** DATA follows **

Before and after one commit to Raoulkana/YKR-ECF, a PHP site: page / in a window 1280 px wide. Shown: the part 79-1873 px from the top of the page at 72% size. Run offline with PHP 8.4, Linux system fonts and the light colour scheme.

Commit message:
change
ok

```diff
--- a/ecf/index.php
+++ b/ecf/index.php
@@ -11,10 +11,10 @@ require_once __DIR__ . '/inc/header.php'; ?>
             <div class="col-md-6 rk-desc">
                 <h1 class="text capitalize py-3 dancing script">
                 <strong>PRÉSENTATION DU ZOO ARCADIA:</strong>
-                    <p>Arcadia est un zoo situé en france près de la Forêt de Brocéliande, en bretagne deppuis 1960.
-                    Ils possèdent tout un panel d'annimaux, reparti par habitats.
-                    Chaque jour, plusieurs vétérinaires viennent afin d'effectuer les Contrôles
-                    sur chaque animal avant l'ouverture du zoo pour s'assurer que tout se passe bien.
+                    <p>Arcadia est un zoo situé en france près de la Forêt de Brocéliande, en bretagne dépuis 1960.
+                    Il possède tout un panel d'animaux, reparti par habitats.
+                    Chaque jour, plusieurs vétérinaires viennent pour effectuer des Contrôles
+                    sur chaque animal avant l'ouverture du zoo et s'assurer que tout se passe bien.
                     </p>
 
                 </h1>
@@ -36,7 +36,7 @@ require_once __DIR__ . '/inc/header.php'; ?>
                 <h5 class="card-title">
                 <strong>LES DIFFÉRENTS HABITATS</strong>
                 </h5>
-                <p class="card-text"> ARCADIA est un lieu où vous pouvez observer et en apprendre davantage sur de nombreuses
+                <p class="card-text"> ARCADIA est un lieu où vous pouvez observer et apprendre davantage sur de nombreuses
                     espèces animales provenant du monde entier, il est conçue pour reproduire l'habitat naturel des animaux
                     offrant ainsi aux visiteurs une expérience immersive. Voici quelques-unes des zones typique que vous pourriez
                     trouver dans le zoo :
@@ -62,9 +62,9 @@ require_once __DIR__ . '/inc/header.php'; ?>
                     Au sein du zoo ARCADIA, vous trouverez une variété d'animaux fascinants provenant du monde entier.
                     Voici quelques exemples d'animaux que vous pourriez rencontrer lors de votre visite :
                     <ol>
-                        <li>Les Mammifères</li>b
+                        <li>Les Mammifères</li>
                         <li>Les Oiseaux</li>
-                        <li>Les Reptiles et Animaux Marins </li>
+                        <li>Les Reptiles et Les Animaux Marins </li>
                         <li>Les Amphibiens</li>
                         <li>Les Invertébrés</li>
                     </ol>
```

** End of DATA **
** DATA follows **

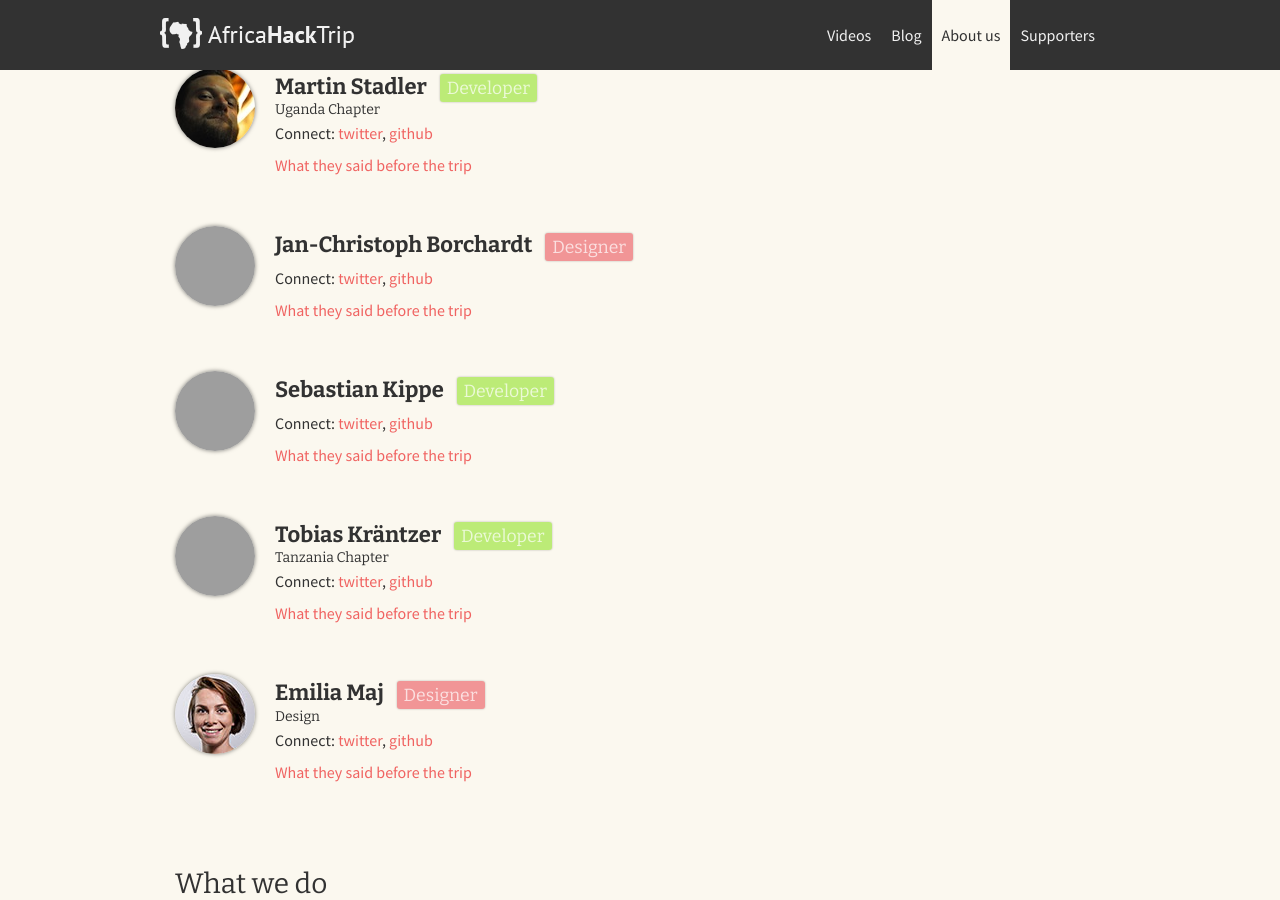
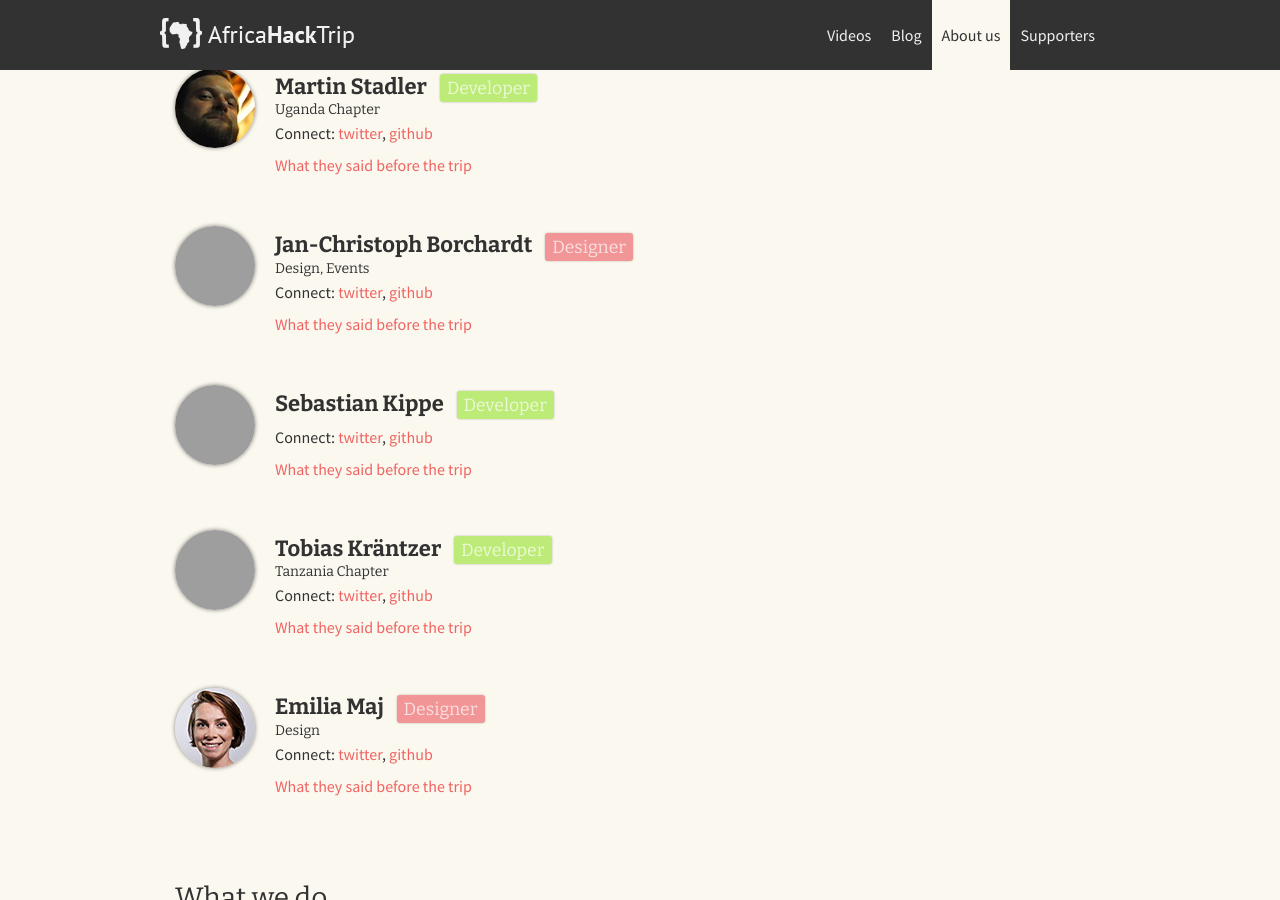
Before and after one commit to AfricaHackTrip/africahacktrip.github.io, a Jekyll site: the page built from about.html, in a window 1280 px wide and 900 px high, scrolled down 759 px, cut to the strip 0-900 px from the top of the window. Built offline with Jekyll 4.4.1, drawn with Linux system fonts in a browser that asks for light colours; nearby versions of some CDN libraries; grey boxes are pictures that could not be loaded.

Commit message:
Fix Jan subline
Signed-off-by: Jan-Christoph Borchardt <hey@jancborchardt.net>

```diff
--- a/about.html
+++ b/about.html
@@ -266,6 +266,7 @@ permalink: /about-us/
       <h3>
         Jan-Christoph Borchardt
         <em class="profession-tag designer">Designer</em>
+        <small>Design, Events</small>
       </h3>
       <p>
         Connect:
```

** End of DATA **

» REQUIRED WORK:
Each line of the material with the word "vous" in it should be listed.

» REPLY TO THE EXERCISE:
-                <p class="card-text"> ARCADIA est un lieu où vous pouvez observer et en apprendre davantage sur de nombreuses
+                <p class="card-text"> ARCADIA est un lieu où vous pouvez observer et apprendre davantage sur de nombreuses
                     offrant ainsi aux visiteurs une expérience immersive. Voici quelques-unes des zones typique que vous pourriez
                     Au sein du zoo ARCADIA, vous trouverez une variété d'animaux fascinants provenant du monde entier.
                     Voici quelques exemples d'animaux que vous pourriez rencontrer lors de votre visite :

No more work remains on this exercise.